If these people knowingly cooperate with this guy knowing he’s up to trickery, then next year the master won’t rent to them.  But they think everything’s okay.   And of course, they’ll ask, “Hey, why the big reduction?”  And our clever fellow will say, “Well, we know things have been hard – the worms have been bad and the rains have not been good and you guys are sweating out there in the fields, and I talked the old man into it.”  “Wow, thanks a lot, Joe, that’s really great.”  So, they all sign, and then, one by one they return to the village, and slowly everybody starts to talk about their good fortune – and so a kind of party begins to form to celebrate this wonderfully generous man who has canceled such large amounts of debt and also for such a neat steward who thought to suggest it to him.  

The clever scoundrel then walks in to the master with these accounts signed by all his business associates, with the ink barely dry, wearing a “cat that ate the canary smile” on his face.  He puts these in front of the master, and the master has now two choices.  Legally, he can go back to that village and say, “Sorry everyone, he was dismissed prior to all of this and you still owe the previous amounts.”   If he does that, instead of praising him as the most generous renter they ever knew, they are going to say he is the stingiest man they have ever dealt with.  

Or he can keep his mouth shut and pay the price of this clever rascal’s salvation, and continue to enjoy the reputation of being just and fair that he has.  He is a generous man.  We know this because he dismissed this steward and did not send him to jail or sell him as a slave, which he had the legal right to do.  

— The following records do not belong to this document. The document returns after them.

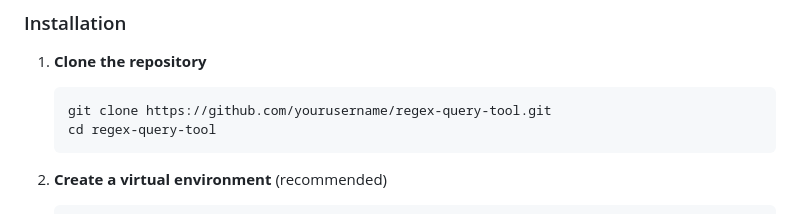
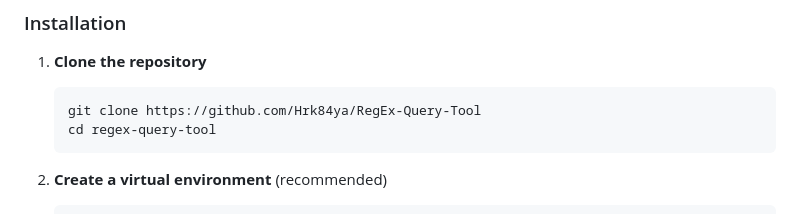
Before and after one commit to Hrk84ya/RegEx-Query-Tool, a Markdown page: README.md, the part around the change. GitHub-like rendering.

Commit message:
Initial Commit

````diff
--- a/README.md
+++ b/README.md
@@ -26,7 +26,7 @@ A professional, web-based regular expression testing tool built with Django. Tes
 
 1. **Clone the repository**
    ```bash
-   git clone https://github.com/yourusername/regex-query-tool.git
+   git clone https://github.com/Hrk84ya/RegEx-Query-Tool
    cd regex-query-tool
    ```
 
````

What this clever man discovered in the middle of the story is that, “This master has dealt very generously with me.  This generosity, which has motivated his life at the deepest level … I’m going to press on that generosity and see what happens.  That he does and indeed the master generously pays the price for his salvation.  The steward goes out as the hero of the community – oh, they’ll find out that he’s pulled a clever trick – they’ll watch him! – but they can use a man who is that smart.  This is the psychology of an oppressed minority.  And the peasantry of first century Palestine was so oppressed.  

Very dangerous-sounding story, perhaps.  But at the end of the story, Jesus says, “This fellow was a son of darkness, yet he was smart enough to know that his only hope was to trust in an unqualified manner on the mercy of his master.”  When he jumped that way, with all of his eggs in that basket, he was saved.  If he, a son of darkness knows to do that, how much more should you, the “sons of light?”

It’s like the story of the prodigal son, which comes before it. To throw yourself on the mercy of the master is the only hope of salvation for this liar and thief, and Jesus says he’s a “son of darkness.”  (He’s not commending his dishonest ways, but his intelligence!)  He knew which way to jump.  He knew the mercy of his master was his only hope.  “And,” says Jesus, “I wish you, the sons of light, who are not going to use his lying and his deception, I wish you too were as intelligent and would know that you too can only ‘jump in that direction.’”